Does everyone have to appoint an Attorney for Personal Care?
No. Appointing an Attorney for Personal Care is a voluntary act and individuals should not be coerced into completing one. If no one has been appointed to be an individual’s substitute decision-maker, a relative will be asked to make decisions. In accordance with the Ontario legislation, authority to make decisions is granted in the following order: spouse or partner, parents or children, siblings, other relative.
Can specific instructions, conditions, and restrictions be included?
Yes. General guidelines for making decisions or detailed instructions about specific decisions that individuals want made can both be included.
Can an Attorney for Personal Care make property and financial decisions?
No. This requires completion of a separate legal document entitled Continuing Power of Attorney for Property.
Does completing a Power of Attorney for Personal Care require a lawyer?
No, although this is often advisable as the document must meet certain legal standards to be valid (e.g., signed, dated, and witnessed by two persons). The document cannot be witnessed by: the individual’s spouse, partner, or child; the person named as attorney or his/her spouse or partner; anyone under the age of 18; or the individual’s Guardian of Property or Guardian of Person.
Online resources include:
For more information or to request an ethics consult, speak with a healthcare provider or contact the Centre for Clinical Ethics (a joint venture of Providence Healthcare, St. Joseph’s Health Centre, & St. Michael’s Hospital) at 416-530-6750.
Power of Attorney for Personal Care – A quick guide* for healthcare consumers & healthcare providers
*This guide provides general information about the current law in this subject area. However, legal information is not the same as legal advice, where legal advice is the application of law to an individual’s specific circumstances. Although we have tried to make sure that the information in this guide is accurate and useful, we recommend that you consult a lawyer if you want professional legal advice in this subject area that is appropriate to your particular situation.
Power of Attorney for Personal Care
When 66 year old Fred Wong arrived for rehabilitation following a broken hip, he brought with him a copy of a document naming his two sons as his Attorneys for Personal Care. In the document he outlined some of his wishes around care he would want to receive in the future.
Your elderly Aunt Margaret has asked you to be her Attorney for Personal Care. Before accepting this role you want to find out more about your responsibilities.
When Nadeem Choudry was admitted to the nursing home, he had no living family members. Although currently capable, he was recently diagnosed with Alzheimer’s disease. Staff counselled Mr. Choudry to consider appointing someone to be his Attorney for Personal Care.
What is a Power of Attorney for Personal Care?

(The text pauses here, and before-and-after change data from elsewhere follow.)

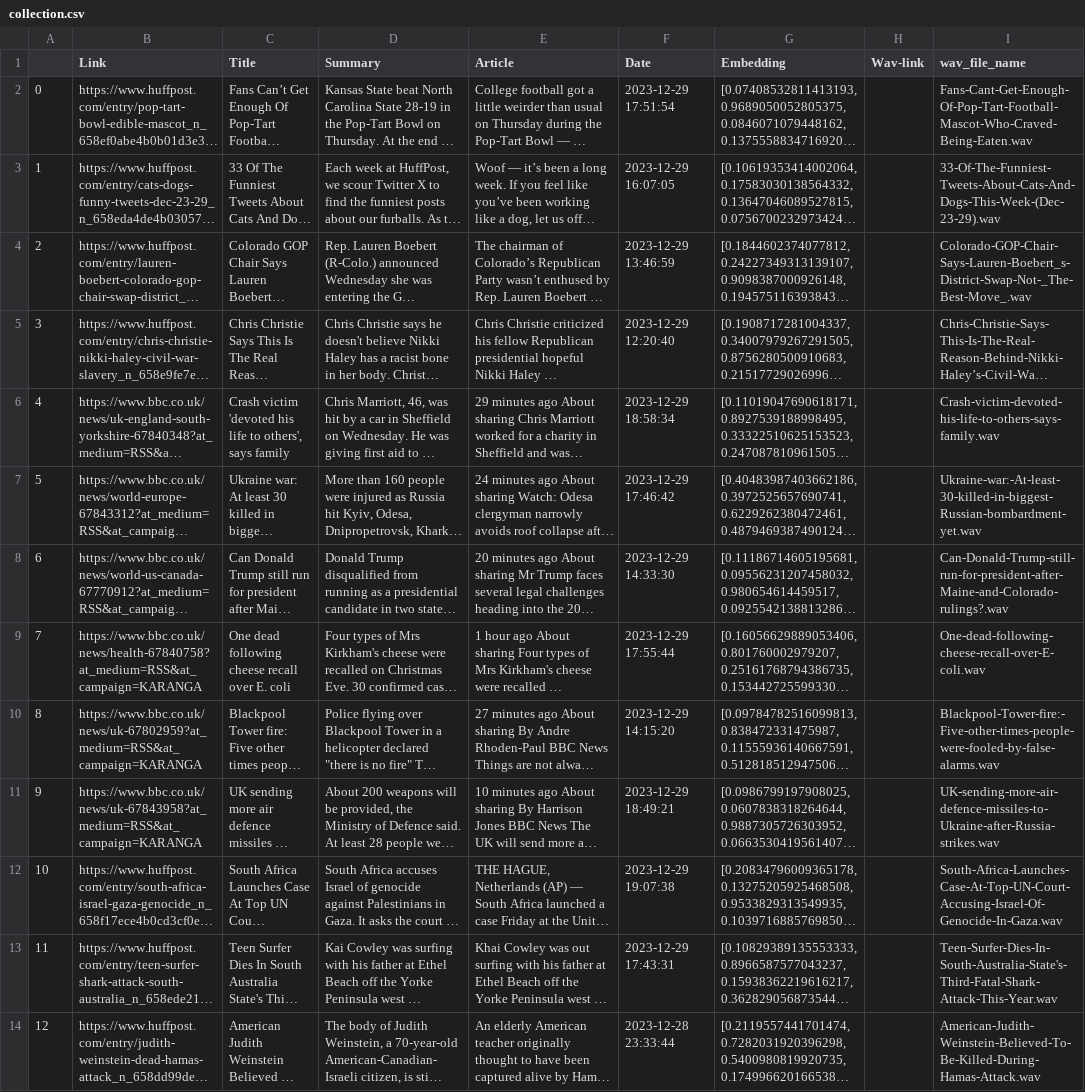
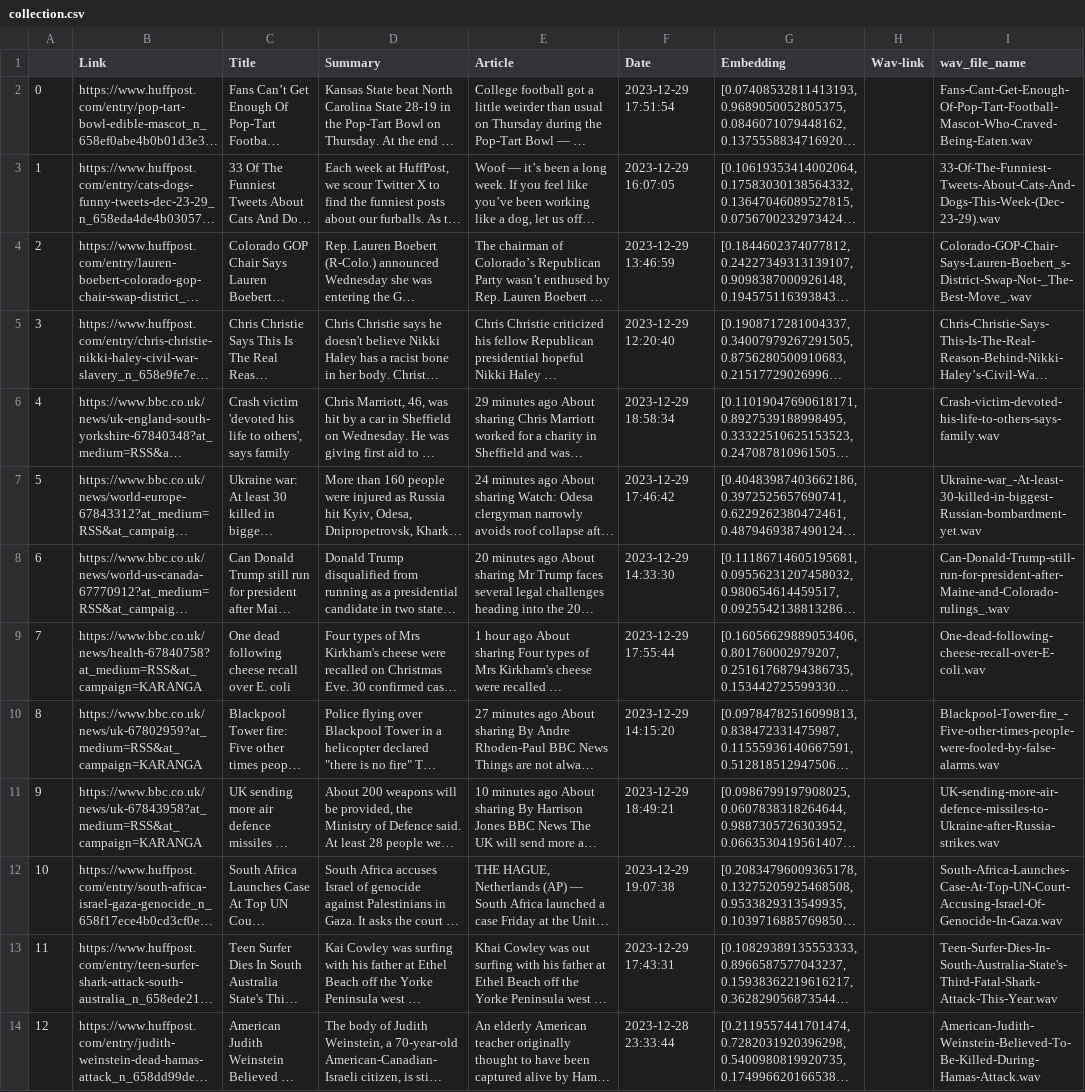
Before and after one commit to enricollen/TravelTales, a CSV file: Server/collection.csv, drawn as a sheet; only a part is shown; long unchanged cells end in …; the diff names each change by its address in the sheet, - before the commit and + after, or states it on an @@ line.

```diff
--- a/Server/collection.csv
+++ b/Server/collection.csv
-I7 (wav_file_name): Ukraine-war:-At-least-30-killed-in-biggest-Russian-bombardment-yet.wav
+I7 (wav_file_name): Ukraine-war_-At-least-30-killed-in-biggest-Russian-bombardment-yet.wav
-I8 (wav_file_name): Can-Donald-Trump-still-run-for-president-after-Maine-and-Colorado-rulings?.wav
+I8 (wav_file_name): Can-Donald-Trump-still-run-for-president-after-Maine-and-Colorado-rulings_.wav
-I10 (wav_file_name): Blackpool-Tower-fire:-Five-other-times-people-were-fooled-by-false-alarms.wav
+I10 (wav_file_name): Blackpool-Tower-fire_-Five-other-times-people-were-fooled-by-false-alarms.wav
```
Also changed, not shown: 4 other files.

A Power of Attorney for Personal Care (POAPC) is a legal document in which one person gives another person the authority to make personal care decisions on their behalf if they become mentally incapable.
What is a personal care decision?
Personal care decisions include those that involve health care, nutrition, shelter, clothing, hygiene, and safety.
Why is it important to appoint an Attorney for Personal Care?
Completing a Power of Attorney for Personal Care allows individuals to appoint a person that they trust to make personal decisions for them should they become incapable. Ideally the Attorney for Personal Care should be knowledgeable about the person’s wishes and values.
Who can appoint an Attorney?
To appoint an Attorney for Personal Care, one must be 16 years of age and able to understand the nature of the decision. Individuals must be capable of knowing if the attorney cares for them and will make decisions in accordance with their wishes.
Who can be an attorney?
An Attorney for Personal Care must be 16 years of age, capable of making personal care decisions, and willing to take on this responsibility. Persons who provide services to the individual completing the Power of Attorney for Personal Care (e.g., healthcare professionals, landlord, homemaker) cannot be Attorneys for Personal Care unless they are related to the individual.
Is it possible to have more than one Attorney?
Yes. This can be done in several ways. One person can be named as Attorney for Personal Care and a second as a substitute. It is also possible to specify that each attorney has responsibilities only for decisions in certain areas (e.g., shelter, health care).
Alternatively, it is possible to give equal decision-making powers to more than one Attorney for Personal Care. The law will require them to make each decision together unless it is specified that they can act separately.
What happens if the Attorneys disagree?
In the POAPC document, a mechanism for resolving conflicts can be described. If no mechanism for resolving conflicts is provided, one or more of the attorneys may apply to the Consent and Capacity Board to be named the substitute decision-maker. Alternatively, if the conflict is not resolvable, the Public Guardian and Trustee will make the decision.
When does a Power of Attorney for Personal Care take effect?
The Attorney for Personal Care only has the authority to make personal care decisions when individuals are not capable of making decisions for themselves.